Return, from the data below, each line that contains the word "align".

(Stored records)

*****

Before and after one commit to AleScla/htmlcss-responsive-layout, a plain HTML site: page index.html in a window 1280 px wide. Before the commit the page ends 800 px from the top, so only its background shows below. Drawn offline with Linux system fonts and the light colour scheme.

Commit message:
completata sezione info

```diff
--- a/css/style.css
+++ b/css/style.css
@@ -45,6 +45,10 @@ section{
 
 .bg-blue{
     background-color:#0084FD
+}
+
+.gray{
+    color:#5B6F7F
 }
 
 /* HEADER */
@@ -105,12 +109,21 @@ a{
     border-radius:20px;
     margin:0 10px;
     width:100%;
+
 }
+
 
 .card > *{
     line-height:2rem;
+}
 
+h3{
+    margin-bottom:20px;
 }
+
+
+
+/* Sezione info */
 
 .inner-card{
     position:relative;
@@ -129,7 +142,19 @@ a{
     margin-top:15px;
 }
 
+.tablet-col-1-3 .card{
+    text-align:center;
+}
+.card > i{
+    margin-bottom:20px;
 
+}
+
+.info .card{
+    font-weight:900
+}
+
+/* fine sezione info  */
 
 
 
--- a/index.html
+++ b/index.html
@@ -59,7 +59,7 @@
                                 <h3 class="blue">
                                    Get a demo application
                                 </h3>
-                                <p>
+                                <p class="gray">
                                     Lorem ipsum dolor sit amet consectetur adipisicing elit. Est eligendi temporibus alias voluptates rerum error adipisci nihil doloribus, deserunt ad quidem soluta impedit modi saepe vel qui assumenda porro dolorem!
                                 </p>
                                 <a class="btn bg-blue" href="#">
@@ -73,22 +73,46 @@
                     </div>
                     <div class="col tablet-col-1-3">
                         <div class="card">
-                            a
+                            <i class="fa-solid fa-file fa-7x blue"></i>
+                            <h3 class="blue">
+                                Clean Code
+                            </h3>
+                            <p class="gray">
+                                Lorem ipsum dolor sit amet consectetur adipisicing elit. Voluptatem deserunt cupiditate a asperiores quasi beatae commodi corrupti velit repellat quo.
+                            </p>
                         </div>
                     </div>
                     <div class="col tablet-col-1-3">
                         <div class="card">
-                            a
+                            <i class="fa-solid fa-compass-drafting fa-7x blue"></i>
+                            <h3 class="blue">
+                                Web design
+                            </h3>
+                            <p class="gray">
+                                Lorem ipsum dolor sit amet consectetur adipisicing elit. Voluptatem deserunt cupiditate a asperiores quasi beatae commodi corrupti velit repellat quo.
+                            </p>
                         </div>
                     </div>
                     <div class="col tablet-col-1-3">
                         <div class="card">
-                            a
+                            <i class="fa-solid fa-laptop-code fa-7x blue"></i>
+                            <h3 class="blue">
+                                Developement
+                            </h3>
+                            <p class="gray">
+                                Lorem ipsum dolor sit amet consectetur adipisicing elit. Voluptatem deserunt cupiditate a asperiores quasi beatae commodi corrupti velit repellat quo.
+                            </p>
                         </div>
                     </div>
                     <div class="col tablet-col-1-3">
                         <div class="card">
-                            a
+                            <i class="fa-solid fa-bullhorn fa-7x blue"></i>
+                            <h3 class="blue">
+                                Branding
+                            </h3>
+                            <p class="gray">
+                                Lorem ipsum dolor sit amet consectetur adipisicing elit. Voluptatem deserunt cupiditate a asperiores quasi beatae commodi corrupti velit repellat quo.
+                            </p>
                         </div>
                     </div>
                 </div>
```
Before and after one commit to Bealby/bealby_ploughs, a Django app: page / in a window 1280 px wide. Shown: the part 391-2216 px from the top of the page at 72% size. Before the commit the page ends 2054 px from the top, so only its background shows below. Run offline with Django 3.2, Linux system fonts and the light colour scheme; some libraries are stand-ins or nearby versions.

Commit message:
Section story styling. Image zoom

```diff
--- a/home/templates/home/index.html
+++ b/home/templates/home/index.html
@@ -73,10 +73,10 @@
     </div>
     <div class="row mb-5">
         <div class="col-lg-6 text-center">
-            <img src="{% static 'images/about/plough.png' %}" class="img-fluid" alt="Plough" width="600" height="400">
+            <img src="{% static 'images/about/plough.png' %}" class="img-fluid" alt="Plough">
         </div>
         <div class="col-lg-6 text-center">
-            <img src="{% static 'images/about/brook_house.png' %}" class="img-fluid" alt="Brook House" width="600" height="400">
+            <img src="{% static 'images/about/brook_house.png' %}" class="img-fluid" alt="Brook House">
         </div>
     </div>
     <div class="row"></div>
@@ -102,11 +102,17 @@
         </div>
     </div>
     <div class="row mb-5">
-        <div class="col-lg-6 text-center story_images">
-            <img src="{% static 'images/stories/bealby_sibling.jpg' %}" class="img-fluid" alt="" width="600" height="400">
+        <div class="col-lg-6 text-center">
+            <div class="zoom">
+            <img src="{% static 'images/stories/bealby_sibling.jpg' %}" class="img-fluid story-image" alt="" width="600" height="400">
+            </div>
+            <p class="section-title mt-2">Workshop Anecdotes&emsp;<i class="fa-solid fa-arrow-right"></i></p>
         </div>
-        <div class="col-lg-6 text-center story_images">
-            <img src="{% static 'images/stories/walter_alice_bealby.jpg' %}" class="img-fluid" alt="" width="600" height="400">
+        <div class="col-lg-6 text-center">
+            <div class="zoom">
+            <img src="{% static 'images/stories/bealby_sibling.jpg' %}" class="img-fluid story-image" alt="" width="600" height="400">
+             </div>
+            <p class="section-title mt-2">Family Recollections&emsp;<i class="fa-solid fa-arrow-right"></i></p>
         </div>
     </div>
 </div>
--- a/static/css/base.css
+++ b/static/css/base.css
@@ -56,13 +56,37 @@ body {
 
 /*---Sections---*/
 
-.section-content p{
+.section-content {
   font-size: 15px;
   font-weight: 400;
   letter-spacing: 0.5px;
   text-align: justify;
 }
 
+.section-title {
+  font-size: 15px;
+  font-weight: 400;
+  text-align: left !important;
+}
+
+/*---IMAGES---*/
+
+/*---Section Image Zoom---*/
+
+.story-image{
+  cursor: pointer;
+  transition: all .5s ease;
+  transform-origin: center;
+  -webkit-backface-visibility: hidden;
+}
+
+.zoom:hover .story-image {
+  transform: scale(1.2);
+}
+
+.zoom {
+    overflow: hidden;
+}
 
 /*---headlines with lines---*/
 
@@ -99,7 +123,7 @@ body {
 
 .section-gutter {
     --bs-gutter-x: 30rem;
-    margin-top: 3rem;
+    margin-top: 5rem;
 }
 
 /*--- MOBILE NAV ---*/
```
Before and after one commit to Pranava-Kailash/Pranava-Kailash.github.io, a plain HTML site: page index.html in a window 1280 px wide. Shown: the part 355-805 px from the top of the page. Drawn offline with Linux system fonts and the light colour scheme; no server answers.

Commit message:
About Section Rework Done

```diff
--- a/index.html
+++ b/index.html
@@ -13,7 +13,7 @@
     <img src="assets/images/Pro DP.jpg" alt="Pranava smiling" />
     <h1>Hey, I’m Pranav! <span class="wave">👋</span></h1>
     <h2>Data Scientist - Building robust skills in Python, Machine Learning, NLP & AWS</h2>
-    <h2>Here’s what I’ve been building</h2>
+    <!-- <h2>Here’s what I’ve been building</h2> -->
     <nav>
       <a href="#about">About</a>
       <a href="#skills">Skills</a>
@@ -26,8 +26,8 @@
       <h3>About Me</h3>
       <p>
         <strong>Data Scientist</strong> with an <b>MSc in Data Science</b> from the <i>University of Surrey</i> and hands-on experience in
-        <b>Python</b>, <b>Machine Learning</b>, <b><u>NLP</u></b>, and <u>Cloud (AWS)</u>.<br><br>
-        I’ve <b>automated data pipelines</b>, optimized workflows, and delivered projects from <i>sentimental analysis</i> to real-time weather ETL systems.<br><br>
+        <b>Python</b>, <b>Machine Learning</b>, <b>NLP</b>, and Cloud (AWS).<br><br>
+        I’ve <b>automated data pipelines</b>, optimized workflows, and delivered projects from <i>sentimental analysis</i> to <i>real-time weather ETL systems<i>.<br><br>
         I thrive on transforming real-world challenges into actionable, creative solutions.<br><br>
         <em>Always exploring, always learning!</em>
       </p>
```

*****

Exercise answer:
+    text-align:center;
   text-align: justify;
+  text-align: left !important;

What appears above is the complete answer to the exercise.